Controlling Content in the Digital Workplace 

The emergence of the digital workplace requires enterprises to think differently about content collaboration, protection and control.

22 May 2015


The emergence of the digital workplace requires enterprises to think differently about content protection. Technology continues to shift from the concept of protecting systems to protecting the content that lives on multiple devices, in multiple locations. This was a key theme at this year’s Gartner Digital Workplace Summit (DWS) which focused on improving employee communication, engagement and processes to gain greater efficiency in the digital workplace.

Every employee is now a digital employee. As organizations increasingly adopt digital elements into their work processes, cross-functional, cross-enterprise and global collaboration becomes an even more critical part of the workplace. As part of its recommended building blocks for enabling collaboration in the digital workplace, Gartner recommends that organizations get smart about their enterprise technologies. The “Nexus of Forces” — mobile, social, cloud and information — should be applied to enterprise technology to support the digital workplace demands (such as accessibility and collaboration) and encourage teams to work more effectively together. By 2018, Gartner predicts most businesses will be obligated to employ something like a digital workplace to coordinate a response to workplace trends for fear of losing their market position which Gartner predicts will happen to 25% of businesses by 2017 due to "digital business incompetence."

Content collaboration in digital business continues to be a hot topic, and moreover, how to ensure that collaboration on core intellectual property (IP) within and outside of the organization remains carefully curated, protected and compliant.

The Rise of Mobile and Connected Devices
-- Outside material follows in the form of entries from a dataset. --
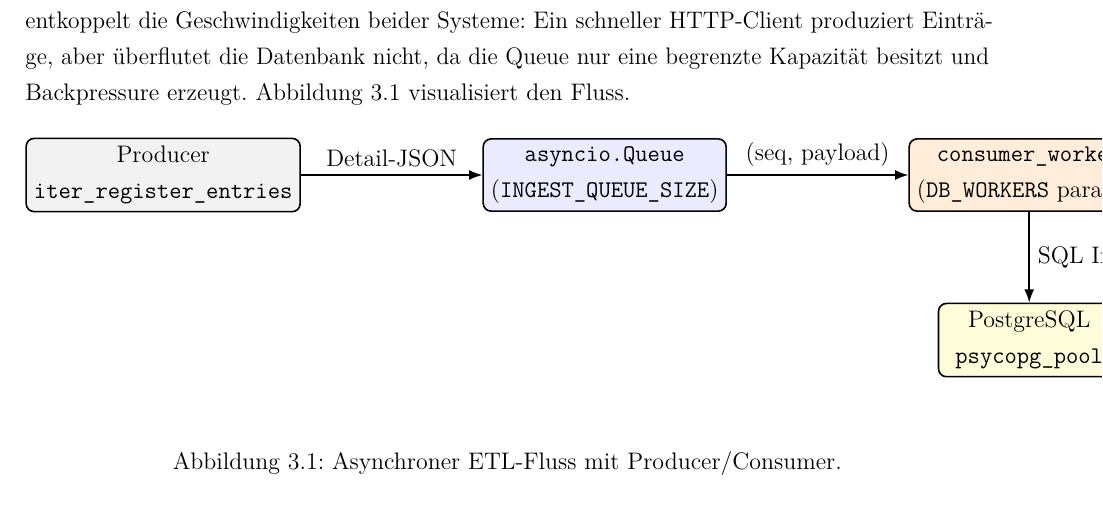
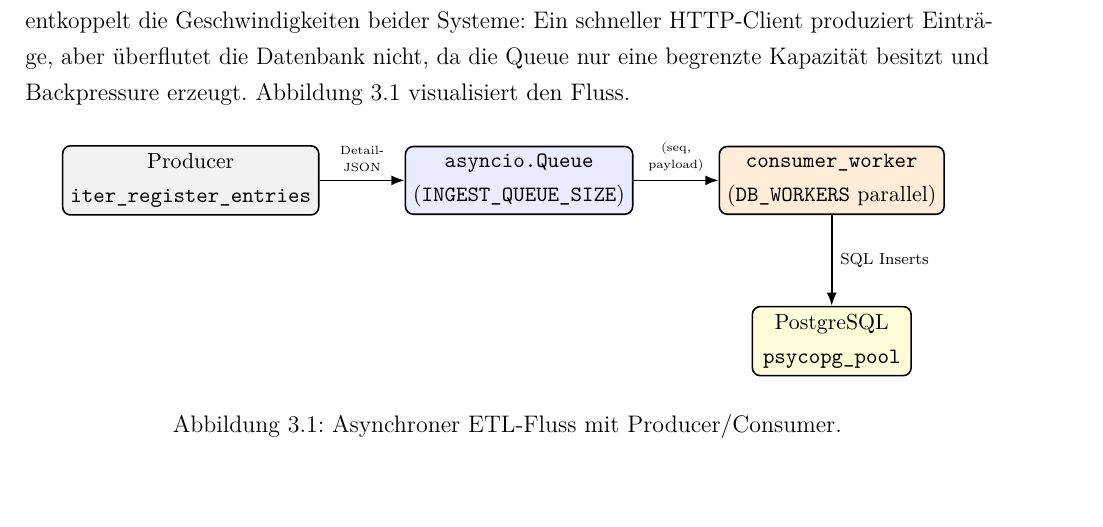
Before and after one commit to dav354/adt, a LaTeX book (docs/portfolio_2/main.tex, which reads docs/portfolio_2/figures/pipeline_diagram.tex): part of page 8 of 17, cut so that both start at the same text. Compiled offline with pdfLaTeX.

Commit message:
adjusted diagram size

```diff
--- a/docs/portfolio_2/figures/pipeline_diagram.tex
+++ b/docs/portfolio_2/figures/pipeline_diagram.tex
@@ -1,14 +1,24 @@
 \begin{tikzpicture}[
-  node distance=1.6cm,
-  box/.style={rectangle, rounded corners, draw, thick, minimum width=3.2cm, minimum height=1.1cm, align=center},
-  arrow/.style={-Latex, thick}
+    node distance=1.6cm,
+% 1. Reduced minimum width from 3.2cm to 2.8cm to save space
+% 2. Added 'font=\small' to keep text readable inside smaller boxes
+    box/.style={rectangle, rounded corners, draw, thick, minimum width=2.8cm, minimum height=1.1cm, align=center, font=\small},
+    arrow/.style={-Latex, thick}
 ]
-  \node[box, fill=gray!10] (fetch) {Producer\\\texttt{iter\_register\_entries}};
-  \node[box, fill=blue!8, right=3.2cm of fetch] (queue) {\texttt{asyncio.Queue}\\(\texttt{INGEST\_QUEUE\_SIZE})};
-  \node[box, fill=orange!15, right=3.2cm of queue] (cons) {\texttt{consumer\_worker}\\(\texttt{DB\_WORKERS} parallel)};
-  \node[box, fill=yellow!15, below=1.6cm of cons] (db) {PostgreSQL\\\texttt{psycopg\_pool}};
+    % Nodes
+    \node[box, fill=gray!10] (fetch) {Producer\\\texttt{iter\_register\_entries}};
 
-  \draw[arrow] (fetch) -- node[above]{Detail-JSON} (queue);
-  \draw[arrow] (queue) -- node[above]{(seq, payload)} (cons);
-  \draw[arrow] (cons) -- node[right]{SQL Inserts/Upserts} (db);
+    % Reduced distance from 3.2cm to 1.5cm
+    \node[box, fill=blue!8, right=1.5cm of fetch] (queue) {\texttt{asyncio.Queue}\\(\texttt{INGEST\_QUEUE\_SIZE})};
+
+    % Reduced distance from 3.2cm to 1.5cm
+    \node[box, fill=orange!15, right=1.5cm of queue] (cons) {\texttt{consumer\_worker}\\(\texttt{DB\_WORKERS} parallel)};
+
+    \node[box, fill=yellow!15, below=1.6cm of cons] (db) {PostgreSQL\\\texttt{psycopg\_pool}};
+
+    % Arrows (Added font=\footnotesize to labels so they fit in the smaller gaps)
+% Arrows (Labels are now tiny to fit the 0.8cm gap)
+    \draw[arrow] (fetch) -- node[above, font=\tiny, align=center]{Detail-\\JSON} (queue);
+    \draw[arrow] (queue) -- node[above, font=\tiny, align=center]{(seq,\\payload)} (cons);
+    \draw[arrow] (cons) -- node[right, font=\scriptsize, align=left]{SQL Inserts} (db);
 \end{tikzpicture}
```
This was a key speaking point for me at Gartner DWS during my presentation, “Maintaining Content Control in the Digital Workplace.” Today, most of us have a smart phone, a laptop, maybe a tablet or two. Some are owned by the individual and others by the enterprise. And many if not all of these technologies are connected to one another, to business email and other applications, including cloud storage apps. IT departments didn’t wake up one morning and decide they needed cloud-connected apps to support iOS, Android or Blackberry. At one point in time, we connected personal devices to the corporate environment by moving corporate data to consumer applications on personal devices. Many analysts credit the launch of the iPhone to this phenomenon we call bring your own device (BYOD).

Once we got a taste of choosing our own hardware, we let the content proliferate on all of our devices — phones, tablets, laptops, home PCs, etc. — so we could have a final version of the document in any one place for our own convenience. Home and office began to blur … and we now are in an era where the BYO movement extends well beyond the smartphone to the cloud-based services we use.

Now because of this, many organizations are struggling with the issue of Shadow IT and are unable to fully control where the content goes. As a result today, many corporate IT departments have developed a condition, nephophobia: the ‘Fear of Clouds.’ They ask themselves: Is my content safe? Is it stored in a compliant way? Can I get it out if I need to? But, the reality is that often these questions that put the fear of SaaS in many companies cause these organizations to miss out on the very benefits a SaaS model provides: content availability from anywhere on any device, productivity, efficient and transparent content collaboration across global partner networks, built-in compliance and more comprehensive regulatory reporting across multiple applications.

The good news is that technology has improved to the point where the questions from corporate IT can be answered to keep information protected and compliant. Gartner even suggests that the number of cases of nephophobia among enterprises is declining. According to Gartner’s March 27 report on report on coud adoption trends by Ed Anderson, cloud adoption is accelerating and it’s agnostic to geography and vertical. While organizations may have resisted the benefits of cloud-based applications at first, the initial reticence has abated and now SaaS tools are becoming the norm in place of data or applications on centrally managed servers. Businesses have realized they are more productive with the rewards of modern on-demand services.

While this is great news for those of us in the cloud business, the rapid adoption of these ‘*as a Service’ offerings are going to create many challenges to early adopters as regulations race to catch up to the market. Organizations (and there are many) that adopt cloud technologies need to clearly understand the matrix of information governance policies, data security and privacy regulations, and data sovereignty laws that their business may or may not be subject to. And, they need to understand that often times, these laws and regulations may be in conflict with the reality of how information is exchanged during the course of business.

In my next post, I’ll explore some of these data sovereignty challenges and outline best practices and technologies available to securely arm your organization in this new paradigm. For now, you can check out my presentation from Gartner Digital Workplace Summit, “Intralinks: Maintaining Content Control in the Digital Workplace” at Gartner Events on Demand.

Pete Brown

Pete Brown

Pete Brown is the Director of Product Marketing at Intralinks. He has broad industry experience in SaaS applications, with deep expertise in trends and technologies related to information sharing, mobile work and data storage. In his previous role at Sonain, Pete led product marketing for cloud-based email archive with responsibilities including developing market requirements, competitive intelligence and channel enablement programs.